### Data extract ###
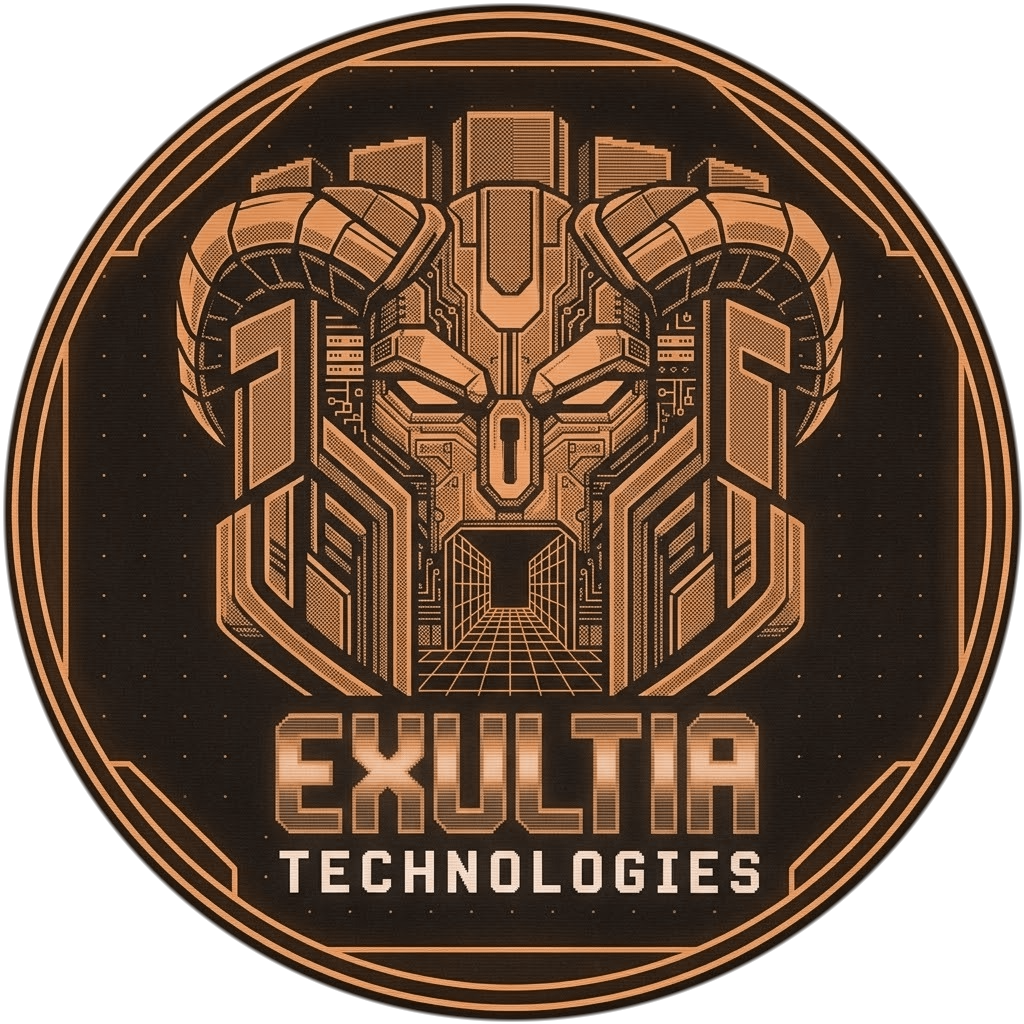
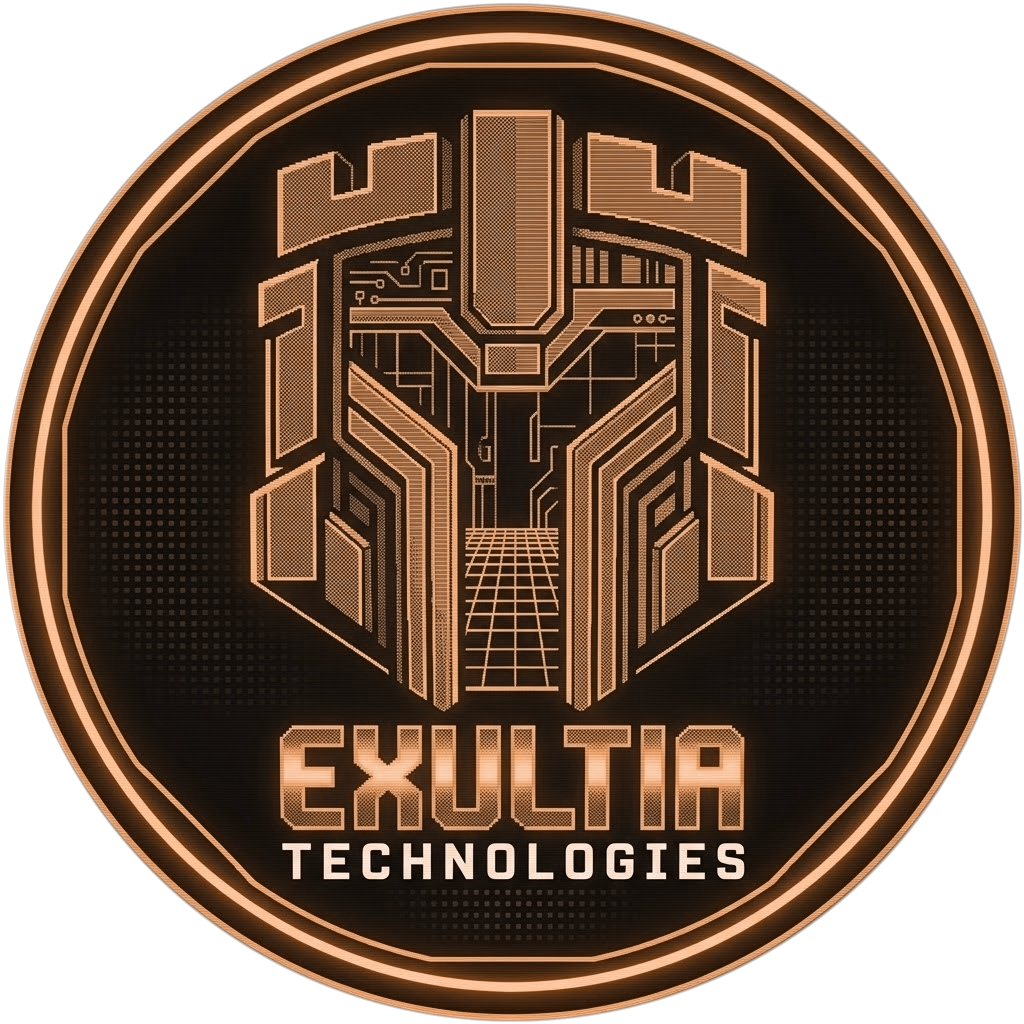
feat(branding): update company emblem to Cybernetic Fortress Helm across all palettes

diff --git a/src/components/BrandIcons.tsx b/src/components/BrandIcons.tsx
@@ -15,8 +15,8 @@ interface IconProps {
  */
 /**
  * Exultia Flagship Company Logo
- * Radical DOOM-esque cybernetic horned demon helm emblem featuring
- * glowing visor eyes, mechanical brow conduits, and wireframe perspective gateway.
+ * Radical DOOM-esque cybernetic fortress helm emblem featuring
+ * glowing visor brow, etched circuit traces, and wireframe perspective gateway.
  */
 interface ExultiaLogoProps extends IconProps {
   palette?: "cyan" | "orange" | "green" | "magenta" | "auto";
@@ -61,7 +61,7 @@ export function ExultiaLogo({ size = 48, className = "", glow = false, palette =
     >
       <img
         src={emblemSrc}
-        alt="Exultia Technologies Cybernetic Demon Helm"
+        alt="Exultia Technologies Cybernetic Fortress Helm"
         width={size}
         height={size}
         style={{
###
### Data extract ###
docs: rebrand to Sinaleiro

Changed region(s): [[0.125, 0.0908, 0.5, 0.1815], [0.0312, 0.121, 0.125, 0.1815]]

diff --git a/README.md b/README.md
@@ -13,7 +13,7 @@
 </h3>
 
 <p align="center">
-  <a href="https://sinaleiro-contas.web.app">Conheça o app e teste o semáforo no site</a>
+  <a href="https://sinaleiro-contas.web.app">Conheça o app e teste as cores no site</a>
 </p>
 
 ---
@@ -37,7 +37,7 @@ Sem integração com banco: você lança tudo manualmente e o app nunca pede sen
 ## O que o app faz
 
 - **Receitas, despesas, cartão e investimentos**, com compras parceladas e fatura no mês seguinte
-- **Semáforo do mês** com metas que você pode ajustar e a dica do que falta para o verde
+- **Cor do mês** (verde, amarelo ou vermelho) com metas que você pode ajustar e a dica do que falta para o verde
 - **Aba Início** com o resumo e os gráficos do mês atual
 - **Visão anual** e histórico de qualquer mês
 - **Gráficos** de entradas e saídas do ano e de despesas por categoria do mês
###
Exercise instructions »
Retype the records above, but only those lines that fall between the line containing "nunca pede sen" and the line containing "-- **Semáforo do", with both of those lines included, exactly as written.

Solved problem »
@@ -37,7 +37,7 @@ Sem integração com banco: você lança tudo manualmente e o app nunca pede sen
 ## O que o app faz
 
 - **Receitas, despesas, cartão e investimentos**, com compras parceladas e fatura no mês seguinte
-- **Semáforo do mês** com metas que você pode ajustar e a dica do que falta para o verde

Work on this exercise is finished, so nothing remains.